There had been reported rumors for years within al-Shabaab of conflicts between loyalists of al-Qaeda and supporters of the IS, and culminated with a portion of al-Shabaab breaking off to become their own IS group. Pressure to switch alliances from al-Qaeda to IS mounted in March 2015 when the Nigerian jihadist group Boko Haram announced it had joined IS and encouraged other sub-Saharan jihadists to do the same.
IS leaders are believed to have approached al-Shabaab about potentially orchestrating the group’s oath of allegiance. IS released a series of propaganda videotapes calling for “Wilayat Somalia” or the Somalia province.
A memo was reportedly circulated last September and stated the group would not abandon its loyalties to al-Qaeda and that any dissenters would be punished under Islamic law. IS utilizes pledges of allegiance from exiting terrorist groups and insurgents from all over the world to set up cells and bases of operations. Many of the younger members of al-Shabaab have called for allegiance with IS while older members have said they will remain loyal to al-Qaeda.
Groups in Southeast Asia, the Caucasus, West Africa, Algeria, and Gaza have all pledged allegiance to the IS to become part of the global caliphate.
US drone strikes have become far more aggressive on al-Shabaab targets and other jihadist groups operating out of Africa. The ranks of al-Shabaab are weakening as African Union Mission in Somalia (AMISOM) and Somalia Armed Forces (SNA) have hit the group hard in the first quarter of 2016 by killing 1,500 jihadists, and several of their territories have been recaptured, weapons confiscated, and training camps destroyed.
As al-Qaeda is gradually losing its grip on parts of Africa the IS will continue to gain momentum. US Africa Command reported that in one year IS supporters doubled and now range between 4,000-6,000 fighters in the region.

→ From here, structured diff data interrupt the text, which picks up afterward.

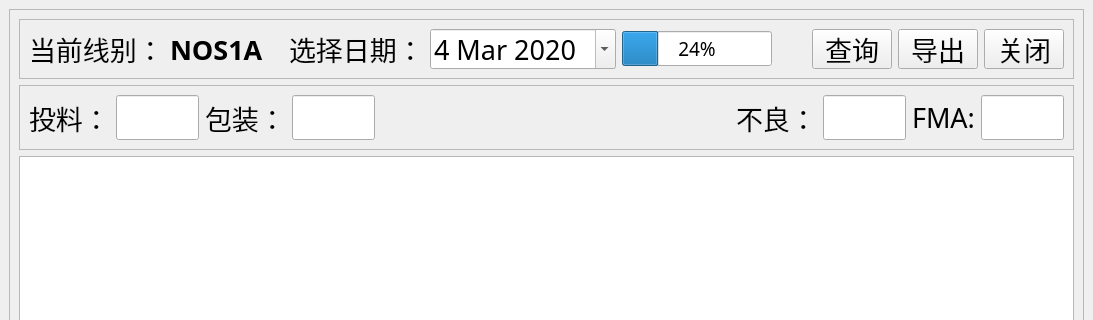
This is qt5_proj/dailyDefStasticForm.ui in clang2you/packing_defective as Qt 5 draws it before an edit; both pictures show x 0 to 1093 and y 0 to 320 of the 1093 by 700 pixel window. The edited form follows.
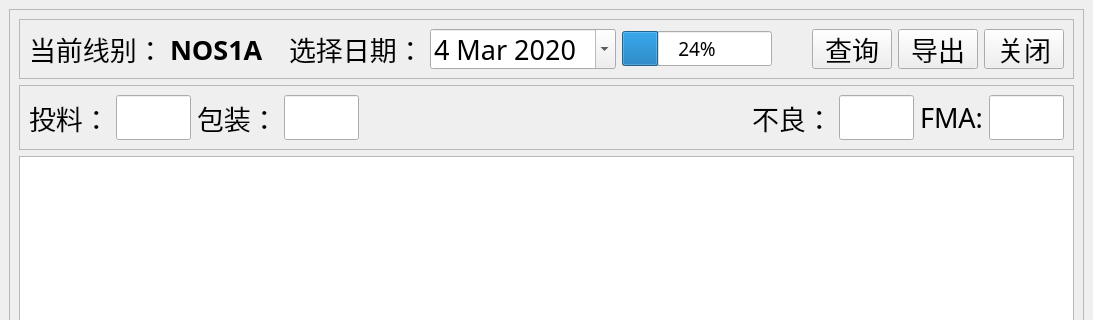
This is the edited form.

```diff
--- a/qt5_proj/dailyDefStasticForm.ui
+++ b/qt5_proj/dailyDefStasticForm.ui
@@ -9,7 +9,7 @@
    <rect>
     <x>0</x>
     <y>0</y>
-    <width>1069</width>
+    <width>1085</width>
     <height>700</height>
    </rect>
   </property>
@@ -296,6 +296,12 @@
           </item>
           <item>
            <widget class="QLineEdit" name="lineEdit">
+            <property name="minimumSize">
+             <size>
+              <width>75</width>
+              <height>0</height>
+             </size>
+            </property>
             <property name="maximumSize">
              <size>
               <width>100</width>
@@ -304,6 +310,7 @@
             </property>
             <property name="font">
              <font>
+              <family>微软雅黑</family>
               <pointsize>20</pointsize>
              </font>
             </property>
@@ -319,6 +326,7 @@
            <widget class="QLabel" name="label_6">
             <property name="font">
              <font>
+              <family>微软雅黑</family>
               <pointsize>20</pointsize>
              </font>
             </property>
@@ -329,6 +337,12 @@
           </item>
           <item>
            <widget class="QLineEdit" name="lineEdit_2">
+            <property name="minimumSize">
+             <size>
+              <width>75</width>
+              <height>0</height>
+             </size>
+            </property>
             <property name="maximumSize">
              <size>
               <width>100</width>
@@ -337,6 +351,7 @@
             </property>
             <property name="font">
              <font>
+              <family>微软雅黑</family>
               <pointsize>20</pointsize>
              </font>
             </property>
@@ -384,6 +399,7 @@
            <widget class="QLabel" name="label_8">
             <property name="font">
              <font>
+              <family>微软雅黑</family>
               <pointsize>20</pointsize>
              </font>
             </property>
@@ -394,6 +410,12 @@
           </item>
           <item>
            <widget class="QLineEdit" name="lineEdit_3">
+            <property name="minimumSize">
+             <size>
+              <width>75</width>
+              <height>0</height>
+             </size>
+            </property>
             <property name="maximumSize">
              <size>
               <width>100</width>
@@ -402,6 +424,7 @@
             </property>
             <property name="font">
              <font>
+              <family>微软雅黑</family>
               <pointsize>20</pointsize>
              </font>
             </property>
@@ -417,6 +440,7 @@
            <widget class="QLabel" name="label_7">
             <property name="font">
              <font>
+              <family>微软雅黑</family>
               <pointsize>20</pointsize>
              </font>
             </property>
@@ -427,6 +451,12 @@
           </item>
           <item>
            <widget class="QLineEdit" name="lineEdit_4">
+            <property name="minimumSize">
+             <size>
+              <width>75</width>
+              <height>0</height>
+             </size>
+            </property>
             <property name="maximumSize">
              <size>
               <width>100</width>
@@ -435,6 +465,7 @@
             </property>
             <property name="font">
              <font>
+              <family>微软雅黑</family>
               <pointsize>20</pointsize>
              </font>
             </property>
```
Left out of the diff: 16 changed lines with no effect on the pictures.
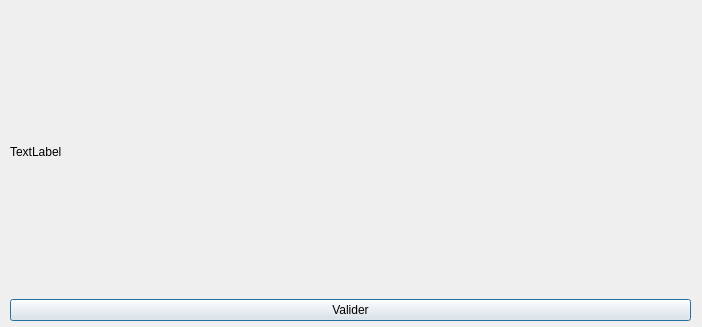
Before: the Qt Designer form ruledialog.ui in FredBELDA/CodingRulesChecker, drawn with Qt 5.
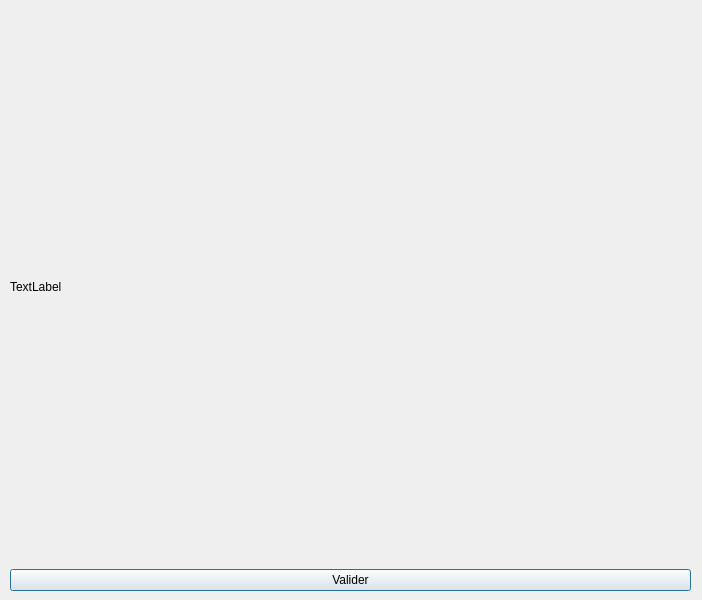
After: the same form once the commit is applied.

Commit message: Add example for Magic number

Diff of the .ui file:
```diff
--- a/ruledialog.ui
+++ b/ruledialog.ui
@@ -7,7 +7,7 @@
     <x>0</x>
     <y>0</y>
     <width>702</width>
-    <height>327</height>
+    <height>600</height>
    </rect>
   </property>
   <property name="windowTitle">
@@ -19,7 +19,7 @@
      <x>10</x>
      <y>10</y>
      <width>681</width>
-     <height>311</height>
+     <height>581</height>
     </rect>
    </property>
    <layout class="QVBoxLayout" name="verticalLayout">
```
The commit also changes 2 other files.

Al-Shabaab, was originally part of the now defunct Union of Islamic Courts, which controlled Mogadishu back in 2006, but were disbanded when Ethiopian forces intervened to oust the group and restore the Somali government. The jihadist group emerged and began its campaign of violence on Somali cities in 2009, controlling the capital and area of territory in Southern Somalia until it was forced out in 2012 by domestic and international coalitions.
It remains to be seen to what degree Jahba East Africa will be able to weaken Al-Shabaab’s control of East Africa. In recent months U.S. and coalition forces have aggressively targeted the Aminyat, Al Shabaab’s core intelligence and foreign operations unit which is most deeply associated with Al Qaeda, and which enforces group cohesion. As a result, Jahba East Africa may be in a position to gain momentum.